= Exercise aim =
Give the number of lines in the listing that hold the word "Average". Write nothing but that number.

= Excerpted data =
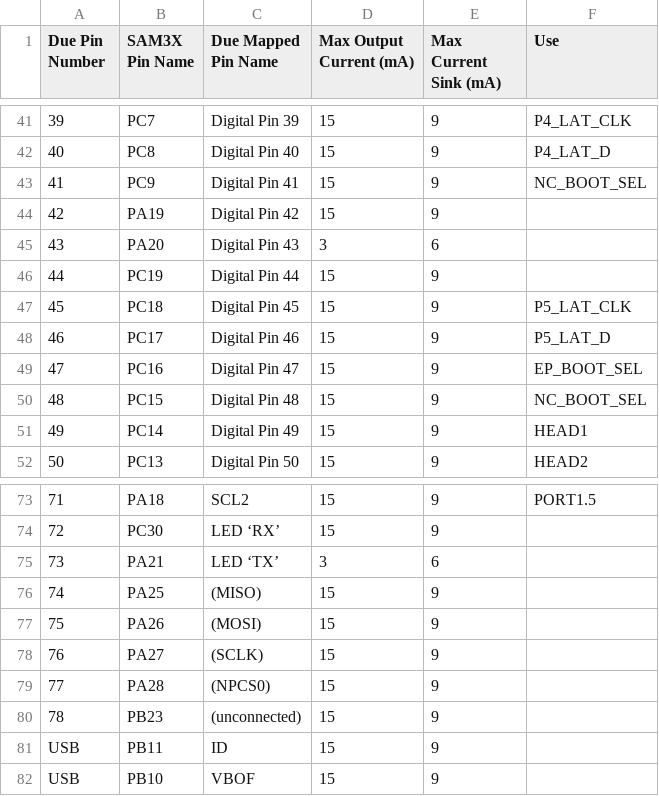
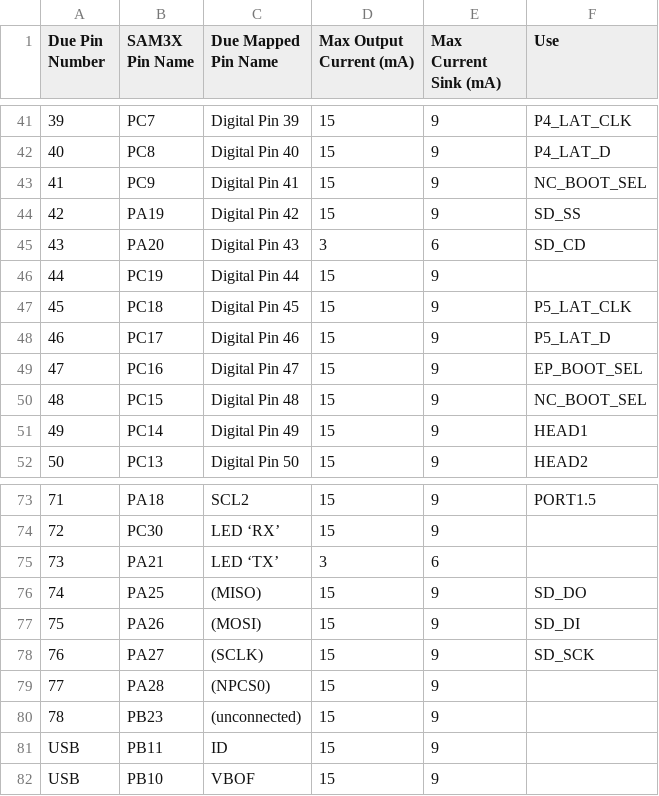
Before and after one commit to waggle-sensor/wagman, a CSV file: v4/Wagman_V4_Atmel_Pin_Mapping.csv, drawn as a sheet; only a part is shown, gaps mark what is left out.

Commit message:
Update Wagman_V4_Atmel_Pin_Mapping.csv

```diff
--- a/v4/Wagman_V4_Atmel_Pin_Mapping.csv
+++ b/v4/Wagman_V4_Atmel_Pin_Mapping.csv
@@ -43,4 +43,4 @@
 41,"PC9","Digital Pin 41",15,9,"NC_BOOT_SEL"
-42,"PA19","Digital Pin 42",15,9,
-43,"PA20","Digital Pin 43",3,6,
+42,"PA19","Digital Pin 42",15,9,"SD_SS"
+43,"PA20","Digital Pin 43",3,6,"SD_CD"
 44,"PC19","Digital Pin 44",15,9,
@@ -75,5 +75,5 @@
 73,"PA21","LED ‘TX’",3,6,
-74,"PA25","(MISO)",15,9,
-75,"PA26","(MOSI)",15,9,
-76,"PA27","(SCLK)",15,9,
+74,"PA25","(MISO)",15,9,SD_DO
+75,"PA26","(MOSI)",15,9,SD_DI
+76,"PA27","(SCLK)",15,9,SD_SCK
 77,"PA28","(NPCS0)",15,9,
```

==

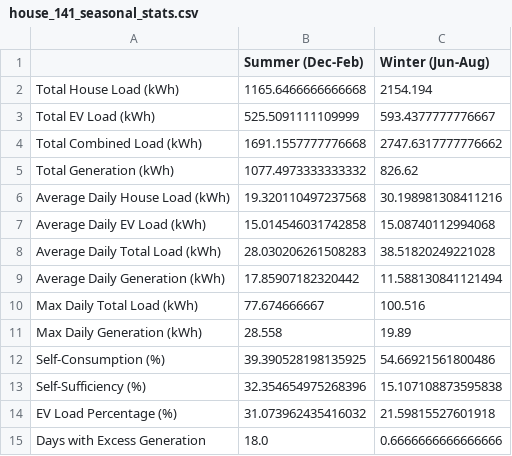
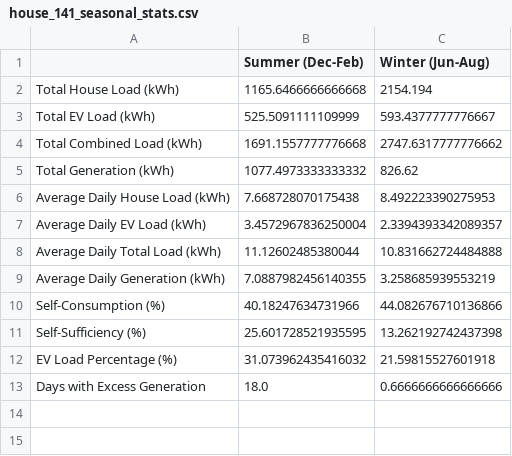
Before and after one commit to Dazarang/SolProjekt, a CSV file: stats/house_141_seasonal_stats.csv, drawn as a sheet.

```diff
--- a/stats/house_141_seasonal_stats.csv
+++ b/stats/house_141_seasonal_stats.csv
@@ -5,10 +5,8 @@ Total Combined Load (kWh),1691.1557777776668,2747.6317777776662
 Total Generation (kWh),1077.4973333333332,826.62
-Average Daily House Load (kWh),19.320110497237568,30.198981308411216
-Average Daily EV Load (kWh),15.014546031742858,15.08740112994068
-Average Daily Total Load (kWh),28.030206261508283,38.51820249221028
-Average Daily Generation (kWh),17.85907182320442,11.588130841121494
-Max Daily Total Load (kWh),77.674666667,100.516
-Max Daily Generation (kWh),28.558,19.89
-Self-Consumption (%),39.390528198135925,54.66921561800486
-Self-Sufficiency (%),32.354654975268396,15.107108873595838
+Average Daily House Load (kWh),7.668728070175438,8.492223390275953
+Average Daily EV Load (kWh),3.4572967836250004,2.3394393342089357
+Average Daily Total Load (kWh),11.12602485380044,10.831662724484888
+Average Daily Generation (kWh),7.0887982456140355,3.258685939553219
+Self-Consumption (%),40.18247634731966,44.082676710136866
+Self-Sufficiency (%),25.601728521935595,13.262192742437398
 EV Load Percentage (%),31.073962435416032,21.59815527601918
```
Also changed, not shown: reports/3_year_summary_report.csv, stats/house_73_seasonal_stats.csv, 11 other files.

= Result =
8